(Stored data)
Content starts
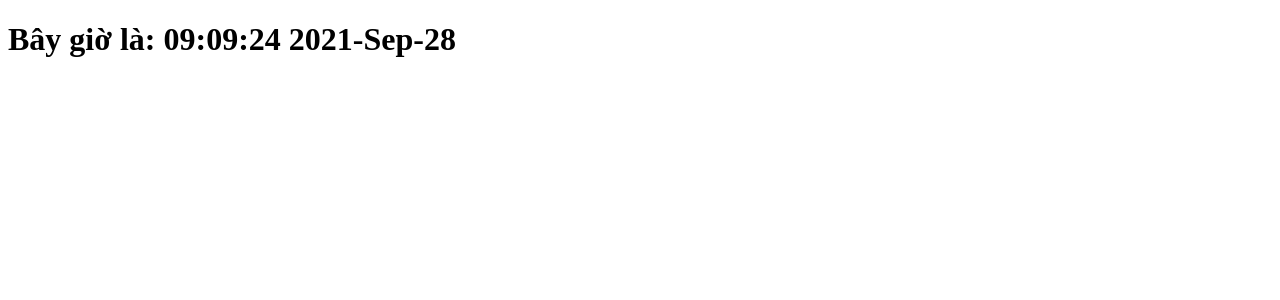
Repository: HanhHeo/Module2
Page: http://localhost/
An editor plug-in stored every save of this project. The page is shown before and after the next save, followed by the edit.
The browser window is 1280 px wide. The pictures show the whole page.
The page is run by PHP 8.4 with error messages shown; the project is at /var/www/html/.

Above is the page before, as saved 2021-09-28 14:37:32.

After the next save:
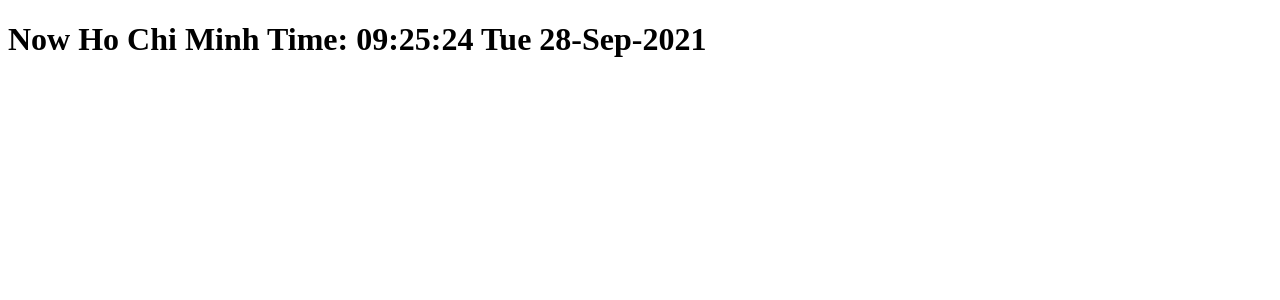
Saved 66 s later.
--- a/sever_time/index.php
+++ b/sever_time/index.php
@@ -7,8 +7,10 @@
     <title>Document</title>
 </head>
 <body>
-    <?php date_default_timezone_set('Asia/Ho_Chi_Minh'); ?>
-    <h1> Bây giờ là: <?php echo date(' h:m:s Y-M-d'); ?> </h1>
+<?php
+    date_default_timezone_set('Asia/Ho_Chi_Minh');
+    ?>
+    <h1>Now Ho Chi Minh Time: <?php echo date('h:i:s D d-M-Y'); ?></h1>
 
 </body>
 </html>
Content ends
Content starts
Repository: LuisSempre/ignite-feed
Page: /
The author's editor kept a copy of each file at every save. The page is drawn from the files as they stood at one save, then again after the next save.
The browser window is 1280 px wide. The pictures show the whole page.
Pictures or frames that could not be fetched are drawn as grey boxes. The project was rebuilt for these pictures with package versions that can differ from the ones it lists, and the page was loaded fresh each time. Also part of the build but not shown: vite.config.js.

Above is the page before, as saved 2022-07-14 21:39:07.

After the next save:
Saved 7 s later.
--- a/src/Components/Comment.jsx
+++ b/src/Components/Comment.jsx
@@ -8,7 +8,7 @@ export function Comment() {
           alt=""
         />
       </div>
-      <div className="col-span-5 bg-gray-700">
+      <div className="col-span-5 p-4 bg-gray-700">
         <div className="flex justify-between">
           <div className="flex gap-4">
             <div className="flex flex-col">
Content ends
Content starts
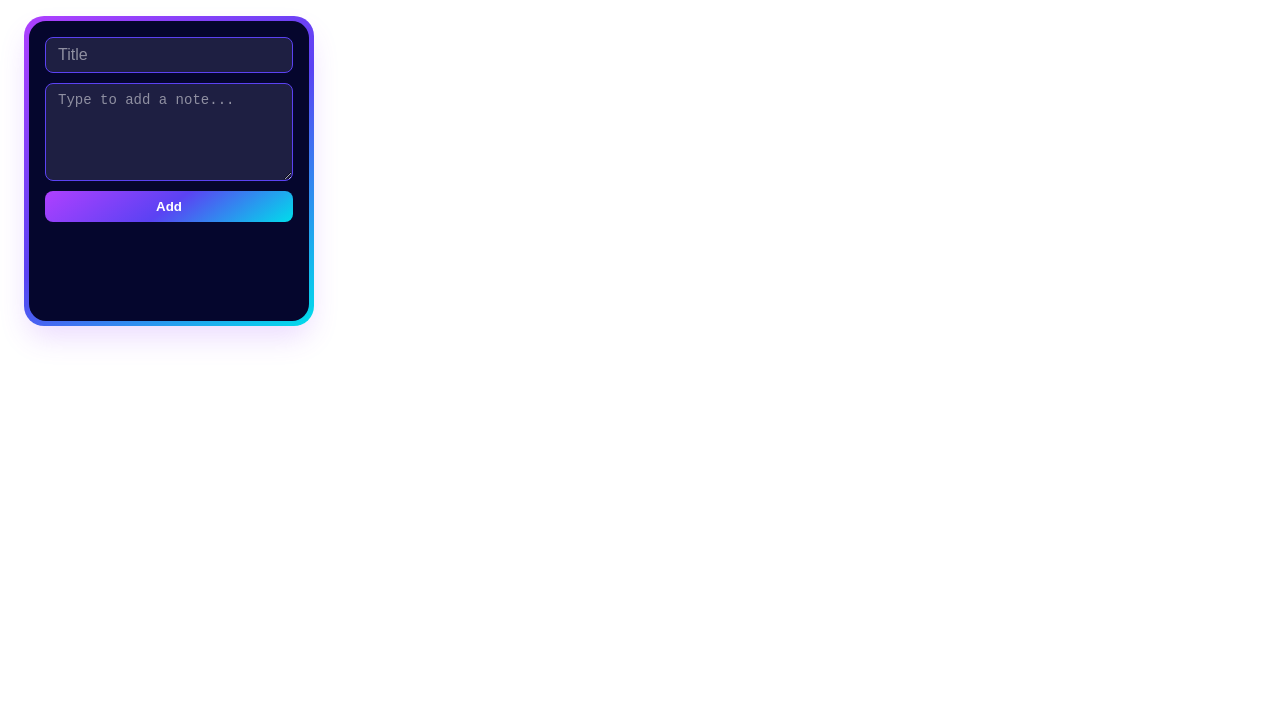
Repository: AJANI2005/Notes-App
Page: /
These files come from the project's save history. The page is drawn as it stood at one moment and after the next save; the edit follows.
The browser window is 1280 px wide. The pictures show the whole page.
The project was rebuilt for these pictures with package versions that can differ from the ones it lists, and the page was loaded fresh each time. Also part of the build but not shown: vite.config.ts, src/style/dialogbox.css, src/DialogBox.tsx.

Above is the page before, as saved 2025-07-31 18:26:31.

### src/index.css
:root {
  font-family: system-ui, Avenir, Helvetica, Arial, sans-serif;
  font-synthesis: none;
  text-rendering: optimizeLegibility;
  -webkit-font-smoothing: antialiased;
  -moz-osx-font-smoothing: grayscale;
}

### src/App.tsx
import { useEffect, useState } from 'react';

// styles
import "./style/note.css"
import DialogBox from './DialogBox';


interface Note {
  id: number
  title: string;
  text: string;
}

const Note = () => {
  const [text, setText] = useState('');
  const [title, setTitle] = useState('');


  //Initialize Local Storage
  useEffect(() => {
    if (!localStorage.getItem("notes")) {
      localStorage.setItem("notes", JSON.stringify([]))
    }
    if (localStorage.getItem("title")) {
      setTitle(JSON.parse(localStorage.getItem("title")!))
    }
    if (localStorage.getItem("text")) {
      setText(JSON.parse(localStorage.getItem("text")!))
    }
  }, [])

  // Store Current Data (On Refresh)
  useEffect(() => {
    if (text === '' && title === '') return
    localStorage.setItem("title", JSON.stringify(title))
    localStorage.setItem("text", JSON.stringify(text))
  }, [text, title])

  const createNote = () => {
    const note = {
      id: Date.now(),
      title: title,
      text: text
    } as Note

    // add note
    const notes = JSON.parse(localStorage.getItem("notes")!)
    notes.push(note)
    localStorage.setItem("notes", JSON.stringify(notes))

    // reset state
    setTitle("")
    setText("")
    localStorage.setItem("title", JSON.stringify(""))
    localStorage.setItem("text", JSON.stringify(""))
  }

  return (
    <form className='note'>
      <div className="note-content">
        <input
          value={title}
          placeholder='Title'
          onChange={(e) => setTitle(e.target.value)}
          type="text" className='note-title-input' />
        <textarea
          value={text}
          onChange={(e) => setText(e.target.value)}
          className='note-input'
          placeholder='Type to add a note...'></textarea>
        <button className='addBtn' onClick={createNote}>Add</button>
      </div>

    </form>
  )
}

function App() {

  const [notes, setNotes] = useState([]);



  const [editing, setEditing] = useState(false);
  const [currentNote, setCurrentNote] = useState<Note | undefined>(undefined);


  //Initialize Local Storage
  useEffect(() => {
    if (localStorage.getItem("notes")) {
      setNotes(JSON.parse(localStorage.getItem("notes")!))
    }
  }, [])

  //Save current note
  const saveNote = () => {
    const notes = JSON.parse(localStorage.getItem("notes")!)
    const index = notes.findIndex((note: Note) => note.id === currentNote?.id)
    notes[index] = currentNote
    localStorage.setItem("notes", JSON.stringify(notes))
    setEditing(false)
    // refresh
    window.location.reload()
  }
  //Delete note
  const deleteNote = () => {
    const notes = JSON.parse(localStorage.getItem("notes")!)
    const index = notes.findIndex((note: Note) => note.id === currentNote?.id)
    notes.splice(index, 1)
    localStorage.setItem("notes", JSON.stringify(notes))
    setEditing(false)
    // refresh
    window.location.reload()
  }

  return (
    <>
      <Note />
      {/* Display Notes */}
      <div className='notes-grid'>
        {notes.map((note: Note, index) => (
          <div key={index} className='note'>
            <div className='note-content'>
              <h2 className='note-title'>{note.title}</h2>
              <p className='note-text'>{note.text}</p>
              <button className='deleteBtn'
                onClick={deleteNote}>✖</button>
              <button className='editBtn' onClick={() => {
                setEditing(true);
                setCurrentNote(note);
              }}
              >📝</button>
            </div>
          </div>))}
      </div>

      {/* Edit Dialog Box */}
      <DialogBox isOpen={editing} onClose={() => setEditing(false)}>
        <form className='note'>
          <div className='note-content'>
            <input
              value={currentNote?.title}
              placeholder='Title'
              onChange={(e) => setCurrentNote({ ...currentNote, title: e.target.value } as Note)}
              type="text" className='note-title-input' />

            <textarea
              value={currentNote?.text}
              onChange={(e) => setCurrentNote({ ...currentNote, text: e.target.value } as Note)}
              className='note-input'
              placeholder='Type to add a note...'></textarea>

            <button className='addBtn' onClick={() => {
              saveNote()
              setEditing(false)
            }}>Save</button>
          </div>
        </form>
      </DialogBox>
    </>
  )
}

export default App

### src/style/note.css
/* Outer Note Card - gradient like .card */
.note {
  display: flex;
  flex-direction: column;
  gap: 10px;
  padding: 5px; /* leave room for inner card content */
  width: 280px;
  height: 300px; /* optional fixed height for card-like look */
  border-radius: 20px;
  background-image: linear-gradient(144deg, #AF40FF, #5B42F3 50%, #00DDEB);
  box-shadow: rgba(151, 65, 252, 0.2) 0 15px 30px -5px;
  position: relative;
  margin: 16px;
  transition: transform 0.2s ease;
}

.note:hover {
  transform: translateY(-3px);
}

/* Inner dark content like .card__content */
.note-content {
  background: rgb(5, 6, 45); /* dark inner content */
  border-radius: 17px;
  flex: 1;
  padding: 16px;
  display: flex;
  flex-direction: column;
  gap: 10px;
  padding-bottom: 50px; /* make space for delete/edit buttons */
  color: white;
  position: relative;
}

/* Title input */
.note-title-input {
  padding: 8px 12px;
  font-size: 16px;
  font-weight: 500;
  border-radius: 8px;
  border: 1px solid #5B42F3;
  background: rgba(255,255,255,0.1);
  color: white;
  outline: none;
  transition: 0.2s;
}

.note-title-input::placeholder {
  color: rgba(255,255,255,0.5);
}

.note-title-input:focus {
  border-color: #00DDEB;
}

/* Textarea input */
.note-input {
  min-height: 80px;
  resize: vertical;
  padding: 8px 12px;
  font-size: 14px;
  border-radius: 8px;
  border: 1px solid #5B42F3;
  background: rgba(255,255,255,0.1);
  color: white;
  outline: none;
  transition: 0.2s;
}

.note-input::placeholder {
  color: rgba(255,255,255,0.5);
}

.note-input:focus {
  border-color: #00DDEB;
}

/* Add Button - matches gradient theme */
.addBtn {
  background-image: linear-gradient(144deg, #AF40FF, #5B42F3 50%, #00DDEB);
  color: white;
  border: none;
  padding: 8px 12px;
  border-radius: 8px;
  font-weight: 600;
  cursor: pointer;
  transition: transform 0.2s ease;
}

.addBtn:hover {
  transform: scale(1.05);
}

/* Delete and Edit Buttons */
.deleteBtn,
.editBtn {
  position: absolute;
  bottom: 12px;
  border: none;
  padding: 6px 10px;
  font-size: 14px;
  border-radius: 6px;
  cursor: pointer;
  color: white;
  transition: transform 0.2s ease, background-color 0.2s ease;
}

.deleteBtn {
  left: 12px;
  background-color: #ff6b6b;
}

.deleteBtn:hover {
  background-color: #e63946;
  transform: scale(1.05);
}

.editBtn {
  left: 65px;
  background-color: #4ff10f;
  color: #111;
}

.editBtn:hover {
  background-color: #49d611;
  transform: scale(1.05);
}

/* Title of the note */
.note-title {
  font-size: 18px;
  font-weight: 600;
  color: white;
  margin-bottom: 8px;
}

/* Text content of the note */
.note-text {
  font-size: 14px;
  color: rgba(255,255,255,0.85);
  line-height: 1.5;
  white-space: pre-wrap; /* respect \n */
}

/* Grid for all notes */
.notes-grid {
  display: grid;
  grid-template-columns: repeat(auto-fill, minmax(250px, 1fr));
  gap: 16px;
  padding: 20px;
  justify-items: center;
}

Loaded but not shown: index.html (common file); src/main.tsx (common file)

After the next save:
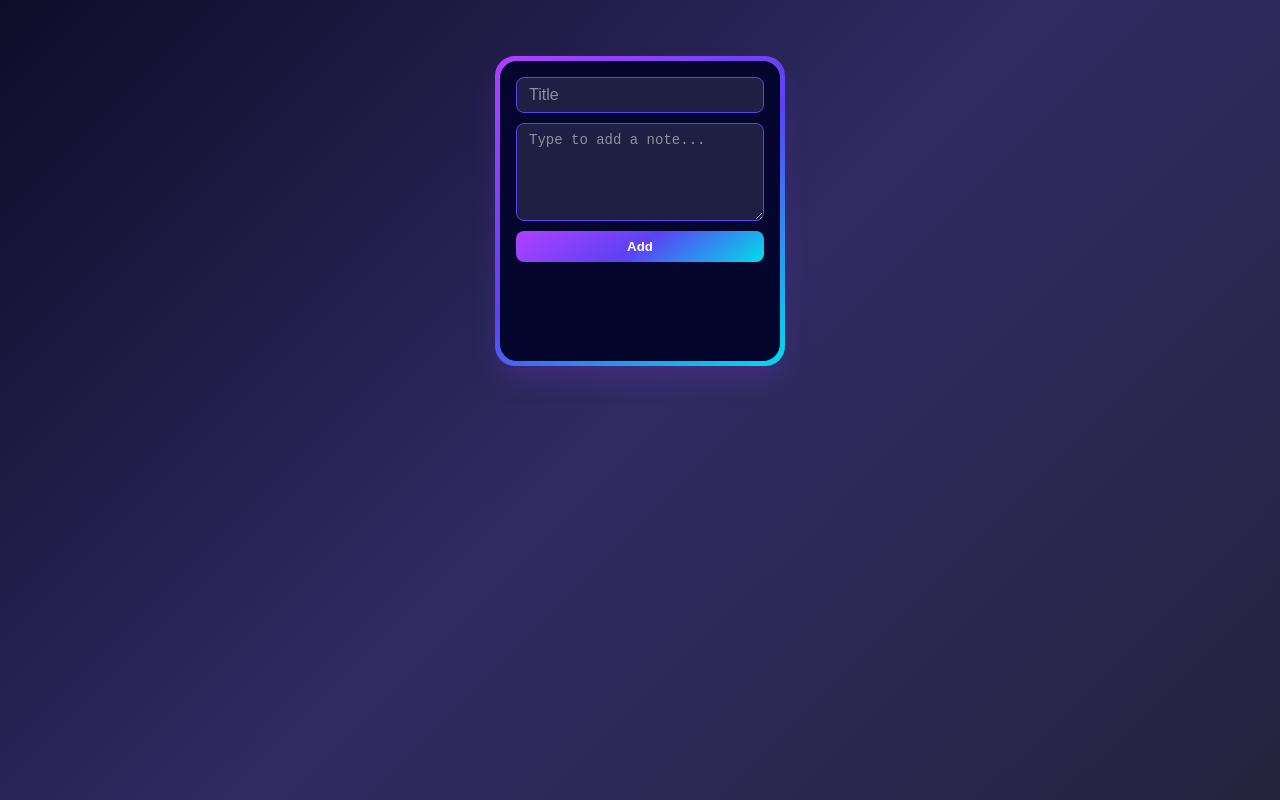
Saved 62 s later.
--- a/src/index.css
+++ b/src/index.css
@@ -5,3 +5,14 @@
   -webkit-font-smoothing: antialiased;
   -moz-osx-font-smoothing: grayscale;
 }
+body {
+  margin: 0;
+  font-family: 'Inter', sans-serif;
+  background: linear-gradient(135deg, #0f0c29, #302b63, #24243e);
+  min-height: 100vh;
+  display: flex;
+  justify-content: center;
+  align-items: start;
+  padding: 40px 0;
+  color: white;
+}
Content ends
The problem >> Those lines above that contain the string "padding" should be returned.

Task answer >>
  padding: 5px; /* leave room for inner card content */
  padding: 16px;
  padding-bottom: 50px; /* make space for delete/edit buttons */
  padding: 8px 12px;
  padding: 8px 12px;
  padding: 8px 12px;
  padding: 6px 10px;
  padding: 20px;
+  padding: 40px 0;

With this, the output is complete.